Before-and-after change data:
_ _ _ _ _

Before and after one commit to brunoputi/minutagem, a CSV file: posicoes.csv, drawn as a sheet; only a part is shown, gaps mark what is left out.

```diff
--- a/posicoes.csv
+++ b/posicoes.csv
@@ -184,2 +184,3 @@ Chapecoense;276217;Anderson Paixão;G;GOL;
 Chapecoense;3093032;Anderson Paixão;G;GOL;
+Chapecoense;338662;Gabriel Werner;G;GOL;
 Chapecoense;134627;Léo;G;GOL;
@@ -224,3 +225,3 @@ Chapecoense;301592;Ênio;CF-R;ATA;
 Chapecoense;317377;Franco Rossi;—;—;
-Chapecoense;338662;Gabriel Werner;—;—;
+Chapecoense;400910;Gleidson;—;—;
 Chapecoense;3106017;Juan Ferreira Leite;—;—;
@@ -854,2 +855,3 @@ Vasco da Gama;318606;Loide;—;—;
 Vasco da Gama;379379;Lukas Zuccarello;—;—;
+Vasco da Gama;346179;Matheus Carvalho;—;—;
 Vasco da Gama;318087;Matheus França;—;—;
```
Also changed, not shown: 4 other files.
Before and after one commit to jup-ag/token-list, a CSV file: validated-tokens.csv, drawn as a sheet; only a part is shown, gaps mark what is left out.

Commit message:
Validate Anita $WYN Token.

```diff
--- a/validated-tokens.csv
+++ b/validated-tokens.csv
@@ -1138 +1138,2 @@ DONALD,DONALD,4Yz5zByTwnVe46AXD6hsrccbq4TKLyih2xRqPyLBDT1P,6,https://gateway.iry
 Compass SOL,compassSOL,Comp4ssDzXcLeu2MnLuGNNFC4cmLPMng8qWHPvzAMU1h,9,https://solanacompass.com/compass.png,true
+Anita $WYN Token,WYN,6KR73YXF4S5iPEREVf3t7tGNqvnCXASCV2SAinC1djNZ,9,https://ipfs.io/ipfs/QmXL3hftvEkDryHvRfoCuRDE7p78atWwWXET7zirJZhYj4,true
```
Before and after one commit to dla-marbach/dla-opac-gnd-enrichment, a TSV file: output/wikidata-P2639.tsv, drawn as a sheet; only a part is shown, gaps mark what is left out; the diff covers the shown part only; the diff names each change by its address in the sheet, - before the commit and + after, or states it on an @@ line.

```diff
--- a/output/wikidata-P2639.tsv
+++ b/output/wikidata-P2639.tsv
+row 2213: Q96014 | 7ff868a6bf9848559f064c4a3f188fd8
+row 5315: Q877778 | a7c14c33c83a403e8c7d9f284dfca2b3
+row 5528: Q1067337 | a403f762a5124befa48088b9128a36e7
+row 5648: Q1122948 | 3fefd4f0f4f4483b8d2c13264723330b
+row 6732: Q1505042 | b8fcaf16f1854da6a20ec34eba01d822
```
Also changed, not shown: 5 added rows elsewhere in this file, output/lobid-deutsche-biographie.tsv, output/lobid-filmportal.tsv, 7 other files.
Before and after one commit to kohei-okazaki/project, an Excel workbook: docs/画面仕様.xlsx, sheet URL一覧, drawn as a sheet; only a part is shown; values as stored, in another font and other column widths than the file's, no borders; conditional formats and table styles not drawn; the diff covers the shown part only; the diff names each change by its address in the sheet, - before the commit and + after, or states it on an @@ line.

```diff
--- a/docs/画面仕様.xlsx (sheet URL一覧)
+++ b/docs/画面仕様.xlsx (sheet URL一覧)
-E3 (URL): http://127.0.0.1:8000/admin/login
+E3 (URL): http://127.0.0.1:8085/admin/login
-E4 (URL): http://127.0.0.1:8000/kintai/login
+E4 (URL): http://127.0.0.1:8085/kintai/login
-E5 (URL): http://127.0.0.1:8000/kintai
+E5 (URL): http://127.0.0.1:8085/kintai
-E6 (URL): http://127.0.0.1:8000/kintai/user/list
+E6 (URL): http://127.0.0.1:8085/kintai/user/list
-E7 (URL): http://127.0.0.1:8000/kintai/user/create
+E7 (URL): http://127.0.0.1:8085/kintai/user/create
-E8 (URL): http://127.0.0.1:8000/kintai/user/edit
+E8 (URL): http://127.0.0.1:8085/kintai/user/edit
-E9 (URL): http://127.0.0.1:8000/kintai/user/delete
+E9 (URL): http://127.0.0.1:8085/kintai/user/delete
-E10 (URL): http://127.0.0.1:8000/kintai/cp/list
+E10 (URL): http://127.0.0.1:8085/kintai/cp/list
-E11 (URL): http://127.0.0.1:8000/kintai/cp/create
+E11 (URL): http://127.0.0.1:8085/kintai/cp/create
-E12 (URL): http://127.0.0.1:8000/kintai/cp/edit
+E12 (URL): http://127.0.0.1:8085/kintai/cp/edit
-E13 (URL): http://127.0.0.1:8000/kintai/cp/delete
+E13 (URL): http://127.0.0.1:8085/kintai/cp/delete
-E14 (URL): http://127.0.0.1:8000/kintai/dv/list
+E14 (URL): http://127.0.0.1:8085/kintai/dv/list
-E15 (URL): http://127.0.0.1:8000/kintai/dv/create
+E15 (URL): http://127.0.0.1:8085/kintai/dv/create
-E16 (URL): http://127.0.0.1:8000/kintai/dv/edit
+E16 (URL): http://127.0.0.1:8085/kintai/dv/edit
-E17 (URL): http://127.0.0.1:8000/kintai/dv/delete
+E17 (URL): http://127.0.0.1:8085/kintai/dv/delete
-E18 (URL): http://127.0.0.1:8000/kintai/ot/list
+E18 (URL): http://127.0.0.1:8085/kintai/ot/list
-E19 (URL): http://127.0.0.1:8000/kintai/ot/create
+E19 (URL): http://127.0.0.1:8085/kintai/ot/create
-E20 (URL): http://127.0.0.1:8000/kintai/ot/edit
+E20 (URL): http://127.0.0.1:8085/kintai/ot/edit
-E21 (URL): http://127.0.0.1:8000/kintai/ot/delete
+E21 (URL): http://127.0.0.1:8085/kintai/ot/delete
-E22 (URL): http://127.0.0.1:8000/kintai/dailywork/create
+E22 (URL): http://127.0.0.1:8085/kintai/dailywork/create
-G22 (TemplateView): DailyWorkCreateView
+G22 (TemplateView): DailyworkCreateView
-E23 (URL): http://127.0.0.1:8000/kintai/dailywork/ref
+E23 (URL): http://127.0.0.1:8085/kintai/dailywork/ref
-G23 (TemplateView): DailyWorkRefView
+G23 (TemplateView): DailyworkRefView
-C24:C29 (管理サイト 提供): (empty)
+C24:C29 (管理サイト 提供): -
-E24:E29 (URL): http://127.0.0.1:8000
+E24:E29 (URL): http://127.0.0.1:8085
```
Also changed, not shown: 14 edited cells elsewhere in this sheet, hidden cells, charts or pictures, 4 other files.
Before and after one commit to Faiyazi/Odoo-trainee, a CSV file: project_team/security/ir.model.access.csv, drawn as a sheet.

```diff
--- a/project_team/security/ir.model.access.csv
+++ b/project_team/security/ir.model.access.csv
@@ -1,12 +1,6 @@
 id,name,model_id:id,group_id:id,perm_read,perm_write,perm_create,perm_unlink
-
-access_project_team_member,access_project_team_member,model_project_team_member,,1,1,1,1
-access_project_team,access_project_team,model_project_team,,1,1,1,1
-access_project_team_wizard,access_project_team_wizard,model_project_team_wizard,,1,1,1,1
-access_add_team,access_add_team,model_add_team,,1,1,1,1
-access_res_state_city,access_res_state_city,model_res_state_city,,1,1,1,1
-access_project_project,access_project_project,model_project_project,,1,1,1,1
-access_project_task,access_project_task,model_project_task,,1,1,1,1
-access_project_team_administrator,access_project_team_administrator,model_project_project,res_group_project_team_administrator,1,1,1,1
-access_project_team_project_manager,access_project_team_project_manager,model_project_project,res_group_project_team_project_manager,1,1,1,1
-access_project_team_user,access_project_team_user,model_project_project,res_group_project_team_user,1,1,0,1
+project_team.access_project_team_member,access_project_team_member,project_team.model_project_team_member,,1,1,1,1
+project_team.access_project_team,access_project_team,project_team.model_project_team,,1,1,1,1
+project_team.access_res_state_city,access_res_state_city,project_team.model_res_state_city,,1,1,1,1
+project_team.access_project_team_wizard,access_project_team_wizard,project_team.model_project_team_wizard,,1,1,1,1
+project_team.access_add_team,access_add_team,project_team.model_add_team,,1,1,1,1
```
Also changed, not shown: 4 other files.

_ _ _ _ _

Lines containing the word "address": copy every one of them from the records above.

### Response for this exercise
Before and after one commit to dla-marbach/dla-opac-gnd-enrichment, a TSV file: output/wikidata-P2639.tsv, drawn as a sheet; only a part is shown, gaps mark what is left out; the diff covers the shown part only; the diff names each change by its address in the sheet, - before the commit and + after, or states it on an @@ line.
Before and after one commit to kohei-okazaki/project, an Excel workbook: docs/画面仕様.xlsx, sheet URL一覧, drawn as a sheet; only a part is shown; values as stored, in another font and other column widths than the file's, no borders; conditional formats and table styles not drawn; the diff covers the shown part only; the diff names each change by its address in the sheet, - before the commit and + after, or states it on an @@ line.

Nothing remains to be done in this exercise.